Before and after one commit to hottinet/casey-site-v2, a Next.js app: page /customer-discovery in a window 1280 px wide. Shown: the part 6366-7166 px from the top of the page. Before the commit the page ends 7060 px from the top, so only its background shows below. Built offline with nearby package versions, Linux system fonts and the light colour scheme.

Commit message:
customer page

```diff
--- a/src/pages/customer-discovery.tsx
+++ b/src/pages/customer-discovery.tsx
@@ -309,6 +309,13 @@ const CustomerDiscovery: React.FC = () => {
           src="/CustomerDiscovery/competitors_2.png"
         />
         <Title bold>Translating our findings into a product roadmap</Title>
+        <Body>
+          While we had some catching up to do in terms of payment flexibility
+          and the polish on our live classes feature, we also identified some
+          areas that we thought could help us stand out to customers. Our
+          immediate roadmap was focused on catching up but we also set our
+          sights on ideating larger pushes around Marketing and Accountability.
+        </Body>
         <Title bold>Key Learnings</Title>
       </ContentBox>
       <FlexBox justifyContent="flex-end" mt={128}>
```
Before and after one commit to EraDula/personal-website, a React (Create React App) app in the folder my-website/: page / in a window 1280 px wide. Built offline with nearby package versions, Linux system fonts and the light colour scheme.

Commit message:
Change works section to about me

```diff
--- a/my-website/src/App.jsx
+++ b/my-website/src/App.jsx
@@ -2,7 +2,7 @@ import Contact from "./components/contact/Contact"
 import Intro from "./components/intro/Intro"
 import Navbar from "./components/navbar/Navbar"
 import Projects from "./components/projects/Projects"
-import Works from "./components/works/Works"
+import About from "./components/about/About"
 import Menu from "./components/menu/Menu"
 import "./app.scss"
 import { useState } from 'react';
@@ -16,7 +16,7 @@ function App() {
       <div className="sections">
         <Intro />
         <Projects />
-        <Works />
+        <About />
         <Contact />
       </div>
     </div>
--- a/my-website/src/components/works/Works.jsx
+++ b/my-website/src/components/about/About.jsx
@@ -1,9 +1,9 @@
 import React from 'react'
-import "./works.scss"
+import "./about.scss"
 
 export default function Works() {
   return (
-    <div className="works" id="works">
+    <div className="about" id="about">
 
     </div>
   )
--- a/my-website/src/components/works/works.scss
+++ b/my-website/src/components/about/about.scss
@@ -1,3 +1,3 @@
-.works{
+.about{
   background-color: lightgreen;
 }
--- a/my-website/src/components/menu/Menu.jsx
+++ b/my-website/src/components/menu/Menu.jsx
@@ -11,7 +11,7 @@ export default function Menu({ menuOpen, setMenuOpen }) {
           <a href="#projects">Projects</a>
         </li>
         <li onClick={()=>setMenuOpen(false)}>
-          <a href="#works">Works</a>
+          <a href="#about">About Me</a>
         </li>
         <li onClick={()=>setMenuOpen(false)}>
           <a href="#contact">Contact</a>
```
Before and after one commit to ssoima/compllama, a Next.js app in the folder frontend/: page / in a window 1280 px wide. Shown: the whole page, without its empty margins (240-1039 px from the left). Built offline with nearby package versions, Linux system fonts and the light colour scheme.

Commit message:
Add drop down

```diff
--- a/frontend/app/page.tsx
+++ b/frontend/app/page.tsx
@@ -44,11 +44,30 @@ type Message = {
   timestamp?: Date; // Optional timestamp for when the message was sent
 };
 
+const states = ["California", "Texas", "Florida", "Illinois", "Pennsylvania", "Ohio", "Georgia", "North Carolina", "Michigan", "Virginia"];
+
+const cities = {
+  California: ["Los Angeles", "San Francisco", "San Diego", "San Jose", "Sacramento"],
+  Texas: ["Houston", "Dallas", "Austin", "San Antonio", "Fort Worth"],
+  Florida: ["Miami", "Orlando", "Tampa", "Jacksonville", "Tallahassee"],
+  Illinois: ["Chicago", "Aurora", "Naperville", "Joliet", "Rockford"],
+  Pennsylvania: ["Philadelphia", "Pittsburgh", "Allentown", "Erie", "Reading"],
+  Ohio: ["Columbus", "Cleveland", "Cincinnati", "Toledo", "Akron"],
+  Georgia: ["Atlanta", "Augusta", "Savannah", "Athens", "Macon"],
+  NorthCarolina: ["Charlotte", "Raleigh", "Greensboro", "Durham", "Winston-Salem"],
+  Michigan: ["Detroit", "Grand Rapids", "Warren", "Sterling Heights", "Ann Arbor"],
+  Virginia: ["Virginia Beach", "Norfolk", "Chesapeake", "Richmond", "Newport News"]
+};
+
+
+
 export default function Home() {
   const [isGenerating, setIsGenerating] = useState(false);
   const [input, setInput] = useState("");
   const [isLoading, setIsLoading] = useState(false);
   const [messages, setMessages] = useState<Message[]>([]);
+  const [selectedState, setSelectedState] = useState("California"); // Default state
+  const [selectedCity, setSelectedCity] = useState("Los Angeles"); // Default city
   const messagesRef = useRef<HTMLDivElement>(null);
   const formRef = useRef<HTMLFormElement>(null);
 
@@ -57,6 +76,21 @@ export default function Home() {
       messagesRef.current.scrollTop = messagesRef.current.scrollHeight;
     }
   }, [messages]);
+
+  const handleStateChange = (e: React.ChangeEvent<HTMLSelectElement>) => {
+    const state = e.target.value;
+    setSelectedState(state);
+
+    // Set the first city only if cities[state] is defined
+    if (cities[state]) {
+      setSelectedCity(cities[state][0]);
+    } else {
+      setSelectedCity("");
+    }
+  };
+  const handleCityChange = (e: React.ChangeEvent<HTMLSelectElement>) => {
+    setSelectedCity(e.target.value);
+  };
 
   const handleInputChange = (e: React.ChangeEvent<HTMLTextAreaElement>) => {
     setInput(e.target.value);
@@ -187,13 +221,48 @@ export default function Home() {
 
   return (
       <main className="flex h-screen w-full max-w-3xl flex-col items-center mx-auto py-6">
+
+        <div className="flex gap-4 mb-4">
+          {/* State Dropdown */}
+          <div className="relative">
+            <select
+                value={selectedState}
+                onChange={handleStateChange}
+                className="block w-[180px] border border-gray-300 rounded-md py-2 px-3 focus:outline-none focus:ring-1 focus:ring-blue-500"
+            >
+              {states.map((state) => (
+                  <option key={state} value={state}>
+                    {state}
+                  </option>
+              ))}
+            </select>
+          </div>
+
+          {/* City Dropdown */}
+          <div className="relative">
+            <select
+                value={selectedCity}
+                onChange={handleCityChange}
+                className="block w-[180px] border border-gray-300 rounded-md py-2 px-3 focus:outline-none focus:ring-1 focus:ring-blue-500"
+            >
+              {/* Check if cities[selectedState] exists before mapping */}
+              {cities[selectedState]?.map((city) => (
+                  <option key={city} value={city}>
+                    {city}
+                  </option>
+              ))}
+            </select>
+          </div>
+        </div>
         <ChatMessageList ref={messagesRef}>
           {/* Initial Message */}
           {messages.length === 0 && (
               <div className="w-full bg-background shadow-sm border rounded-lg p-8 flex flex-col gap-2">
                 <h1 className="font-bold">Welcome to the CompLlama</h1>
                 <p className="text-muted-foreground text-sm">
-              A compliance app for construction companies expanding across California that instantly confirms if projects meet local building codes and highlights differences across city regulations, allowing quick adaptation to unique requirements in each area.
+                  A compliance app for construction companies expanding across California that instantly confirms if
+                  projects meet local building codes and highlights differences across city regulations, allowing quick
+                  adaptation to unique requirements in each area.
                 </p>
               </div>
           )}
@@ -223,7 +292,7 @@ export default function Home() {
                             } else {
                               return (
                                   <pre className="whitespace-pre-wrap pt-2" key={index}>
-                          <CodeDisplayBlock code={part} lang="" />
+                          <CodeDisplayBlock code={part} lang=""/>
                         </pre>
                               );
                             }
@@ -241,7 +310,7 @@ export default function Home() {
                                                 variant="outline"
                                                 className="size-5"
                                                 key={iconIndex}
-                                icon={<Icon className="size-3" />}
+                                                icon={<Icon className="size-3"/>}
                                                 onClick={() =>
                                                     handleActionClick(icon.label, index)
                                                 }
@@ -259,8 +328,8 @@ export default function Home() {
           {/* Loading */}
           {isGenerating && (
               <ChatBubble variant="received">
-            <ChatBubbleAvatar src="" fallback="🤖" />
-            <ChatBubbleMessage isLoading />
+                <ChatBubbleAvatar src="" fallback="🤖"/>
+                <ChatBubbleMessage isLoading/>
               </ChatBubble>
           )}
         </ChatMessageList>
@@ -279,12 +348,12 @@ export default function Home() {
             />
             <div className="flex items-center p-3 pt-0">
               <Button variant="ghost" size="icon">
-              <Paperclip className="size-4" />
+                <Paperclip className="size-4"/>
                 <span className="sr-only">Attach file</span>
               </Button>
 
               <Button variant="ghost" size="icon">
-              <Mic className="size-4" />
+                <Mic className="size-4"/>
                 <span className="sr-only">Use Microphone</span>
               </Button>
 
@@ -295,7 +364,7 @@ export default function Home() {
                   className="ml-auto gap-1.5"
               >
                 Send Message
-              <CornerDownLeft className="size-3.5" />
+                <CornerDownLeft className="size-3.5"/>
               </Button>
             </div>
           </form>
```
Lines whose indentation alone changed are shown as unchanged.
────
> [ASSIGNED TASK]: When a line in the listing has the word "scss", return that line.

> [TASK SOLUTION]:
 import "./app.scss"
-import "./works.scss"
+import "./about.scss"
--- a/my-website/src/components/works/works.scss
+++ b/my-website/src/components/about/about.scss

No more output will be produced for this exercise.